JH: The Bucks bench got markedly better with this trade. The combination of Greg Monroe, Michael Carter-Williams, Jason Terry, Mirza Teletovic, and now Michael Beasley is going to do a lot of damage to bench defenses. They might give up some points against team’s with strong interior scoring but beyond that they should be fun to watch and competitive. This was a good trade to make but, at the same time, it probably won’t move the needle much.
RK: I was happy that Tyler Ennis got moved in this deal. He wasn’t likely to see many minutes this year behind MCW and Delly, so moving him was the best option. Michael Beasely seems like he could be a decent second unit player, but playing in China until mid season last year speaks volumes for a former number two overall pick.
AM: I could say Michael Beasley is mysterious or difficult to understand, without it even being apparent that I’ve replaced his name with the Oxford English dictionary definition of an enigma.
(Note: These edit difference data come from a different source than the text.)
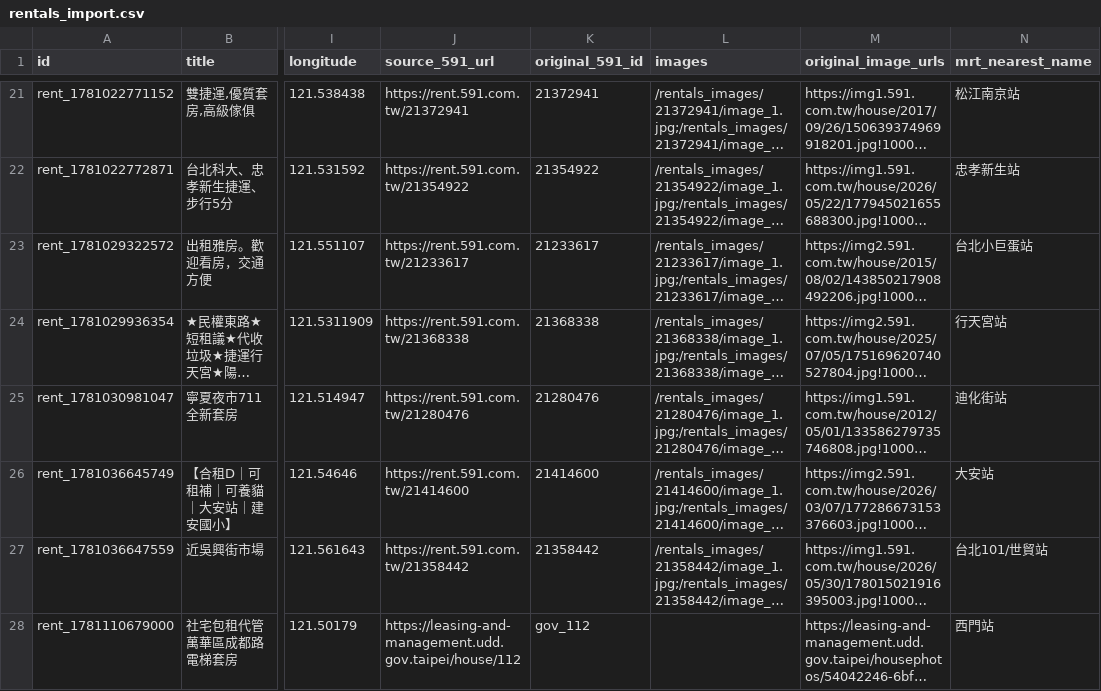
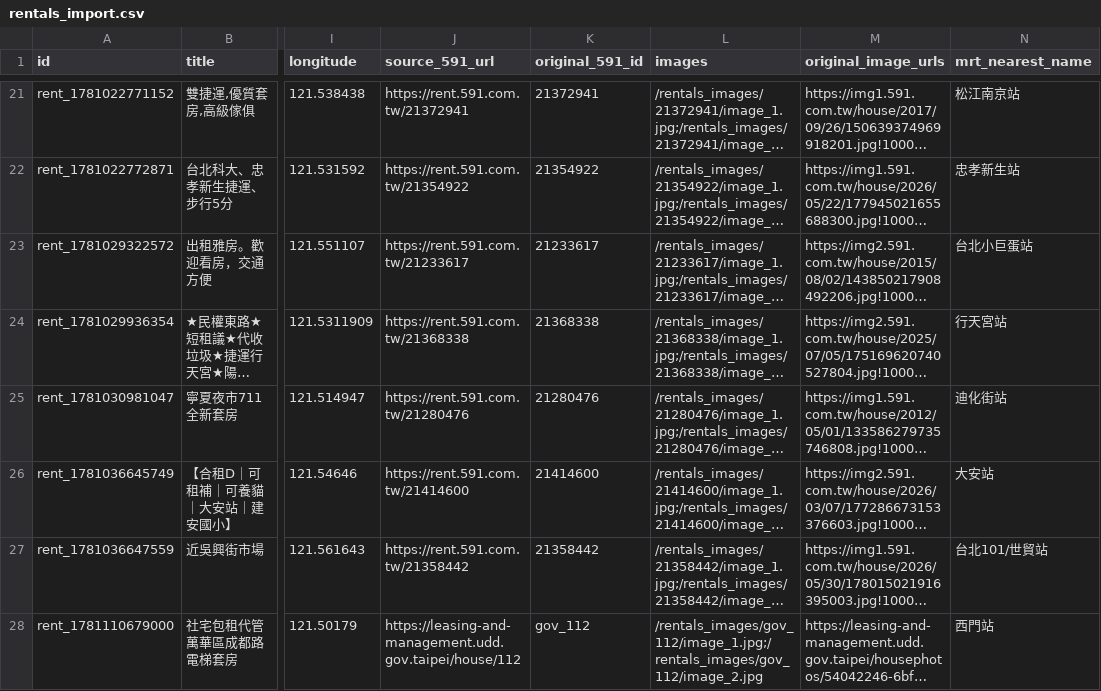
Before and after one commit to CyberPotato0416/Home_map-center, a CSV file: public/rentals_import.csv, drawn as a sheet; only a part is shown, gaps mark what is left out; long unchanged cells end in …; the diff names each change by its address in the sheet, - before the commit and + after, or states it on an @@ line.

Commit message:
download images for gov_112 and update CSV image paths

```diff
--- a/public/rentals_import.csv
+++ b/public/rentals_import.csv
-L28 (images): (empty)
+L28 (images): /rentals_images/gov_112/image_1.jpg;/rentals_images/gov_112/image_2.jpg
```
Also changed, not shown: 2 other files.
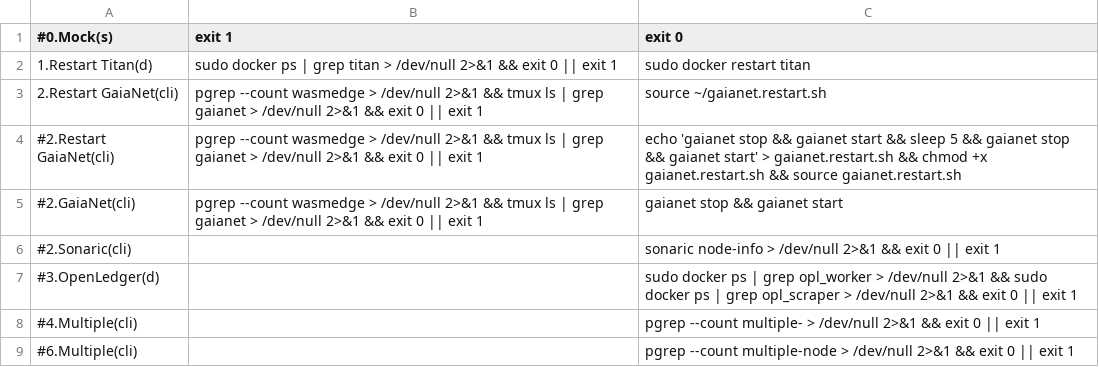
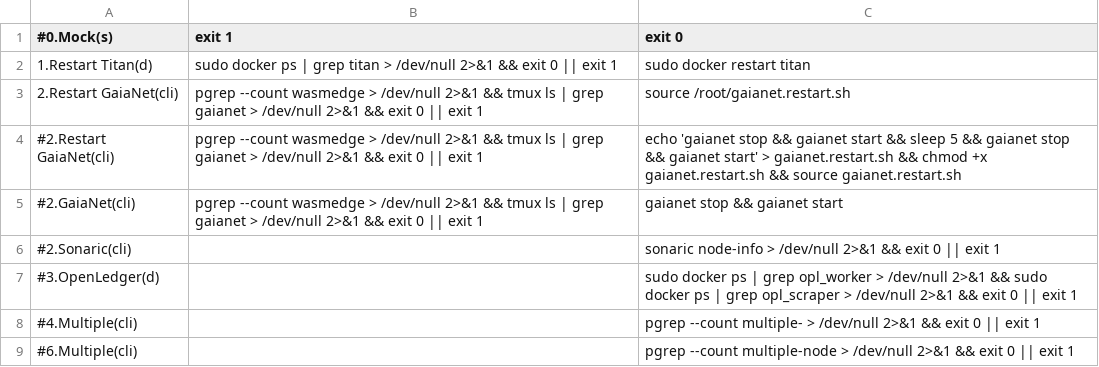
Before and after one commit to repchinskiy/restarter, a CSV file: restarter.csv, drawn as a sheet.

Commit message:
Add files via upload

```diff
--- a/restarter.csv
+++ b/restarter.csv
@@ -2,3 +2,3 @@
 1.Restart Titan(d);sudo docker ps | grep titan > /dev/null 2>&1 && exit 0 || exit 1;sudo docker restart titan
-2.Restart GaiaNet(cli);pgrep --count wasmedge > /dev/null 2>&1 && tmux ls | grep gaianet > /dev/null 2>&1 && exit 0 || exit 1;source ~/gaianet.restart.sh
+2.Restart GaiaNet(cli);pgrep --count wasmedge > /dev/null 2>&1 && tmux ls | grep gaianet > /dev/null 2>&1 && exit 0 || exit 1;source /root/gaianet.restart.sh
 #2.Restart GaiaNet(cli);pgrep --count wasmedge > /dev/null 2>&1 && tmux ls | grep gaianet > /dev/null 2>&1 && exit 0 || exit 1;echo 'gaianet stop && gaianet start && sleep 5 && gaianet stop && gaianet start' > gaianet.restart.sh && chmod +x gaianet.restart.sh && source gaianet.restart.sh
```
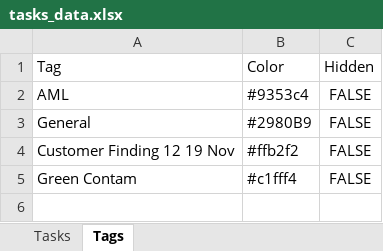
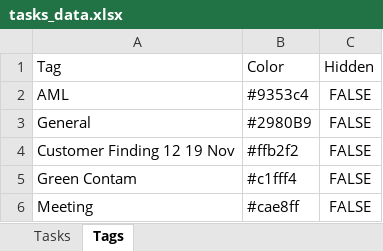
Before and after one commit to qadstx/test, an Excel workbook: tasks_data.xlsx, sheet Tags, drawn as a sheet; values as stored, in another font and other column widths than the file's, no borders; the diff names each change by its address in the sheet, - before the commit and + after, or states it on an @@ line.

Commit message:
Update tag: Meeting

```diff
--- a/tasks_data.xlsx (sheet Tags)
+++ b/tasks_data.xlsx (sheet Tags)
+row 6: Meeting | #cae8ff | FALSE
```
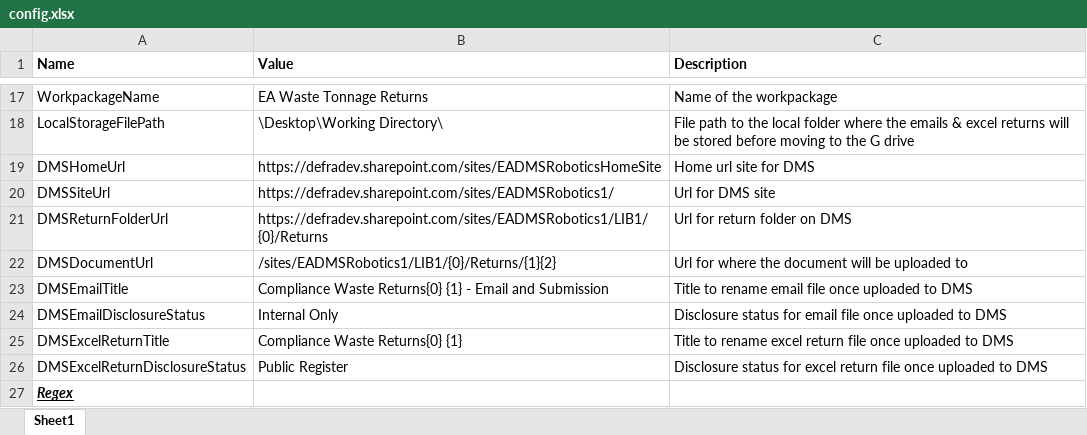
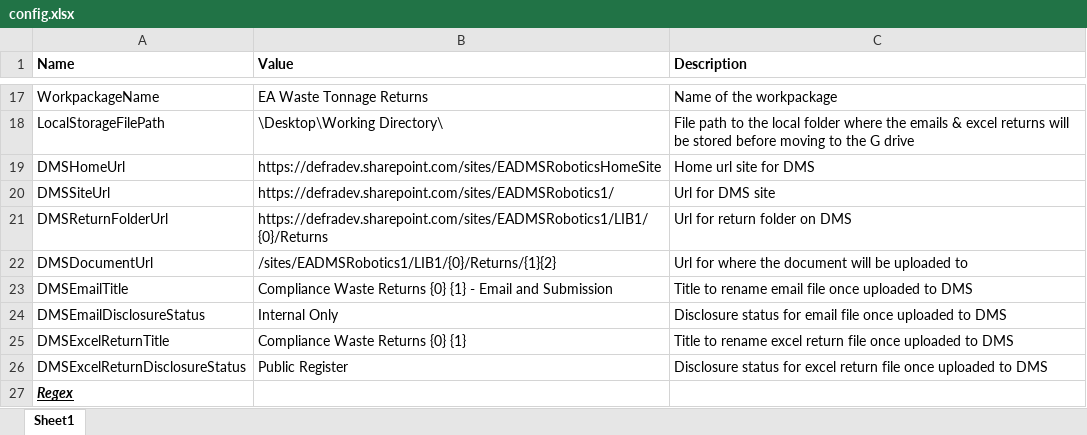
Before and after one commit to DEFRA/ea-waste-tonnage-returns, an Excel workbook: EA Waste Tonnage Returns/Documents/Config/config.xlsx, sheet Sheet1, drawn as a sheet; only a part is shown, gaps mark what is left out; values as stored, in another font and other column widths than the file's, no borders; table styles not drawn; the diff names each change by its address in the sheet, - before the commit and + after, or states it on an @@ line.

Commit message:
adding variables to upload excel return to dms to work with process case

```diff
--- a/EA Waste Tonnage Returns/Documents/Config/config.xlsx (sheet Sheet1)
+++ b/EA Waste Tonnage Returns/Documents/Config/config.xlsx (sheet Sheet1)
-B23 (Value): Compliance Waste Returns{0} {1} -…
+B23 (Value): Compliance Waste Returns {0} {1} -…
-B25 (Value): Compliance Waste Returns{0} {1}
+B25 (Value): Compliance Waste Returns {0} {1}
```
Also changed, not shown: 5 other files.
That says everything that you need to know, really.
He was fascinating to listen to on Media Day, and on top of being funny, he spoke like someone who has gained a self-awareness of his former pitfalls. I’m not ready to believe that’s actually true yet, but I’m ready to hope it is. Theoretically he could offer a scoring boost, but it really all comes down to if he can suddenly become passable defensively. Likely a member of an already suspect defensive unit, it’s good that Beasley has voiced excitement about the defensive side of the ball, but delivering on promise has always been the hardest part of the deal for him.
I’m not a fan of the deal yet, but Michael Beasley could certainly win me over if he can be who he thinks he is already. Ennis is better than everyone gives him credit for, but with limited minutes for him in Milwaukee, he was always most likely to be dealt in a trade. Unsurprising, but potentially another name who could join Norman Powell in the what could have been stakes where so many Bucks fans love to reside.
JT: (clears throat very loudly) Well, I don’t know about you, but I may have voiced my displeasure with this move very loudly shortly after it happened, not that there’s audio or written proof of that (eyes dart around). However, in the days since, my disapproval with the trade has started to wane. My feelings on Tyler Ennis aside, I understand Beasley can offer a scoring punch at a position the Bucks were light on off the bench. With that said, I just know it’ll likely be a wash, considering Beasley’s defensive deficiencies. Nonetheless, I can already feel myself coming around on Beasley, but forgive me if there are times where I stir my drink like Al Roker after watching the worst of Beasley at times throughout the season.
TW: Between Michael Beasley’s off-court reputation, terrible on/off numbers, usage rate of almost 30% and defensive struggles, I’m not the biggest fan of this move for the Bucks. Tyler Ennis was always in an extremely vulnerable position in the depth chart. The addition of Dellavedova and Terry over the off-season also made me question if he would be seeing much court time next season. Point being, I understand why Ennis was traded, I’m just not convinced sending him to Houston in exchange for Beasley was the right move. However, Milwaukee was in dire need of wing depth, especially with Middleton going down, so this does fill the bulk of the minutes at the back-up small forward position where he should take plenty of shots and provide a spark on offense with the ‘no-defense’ second unit. I’m not totally writing Beasley off, there’s no question he has talent, but if the Bucks feel they can get something useful out of him…we’ll wait and see.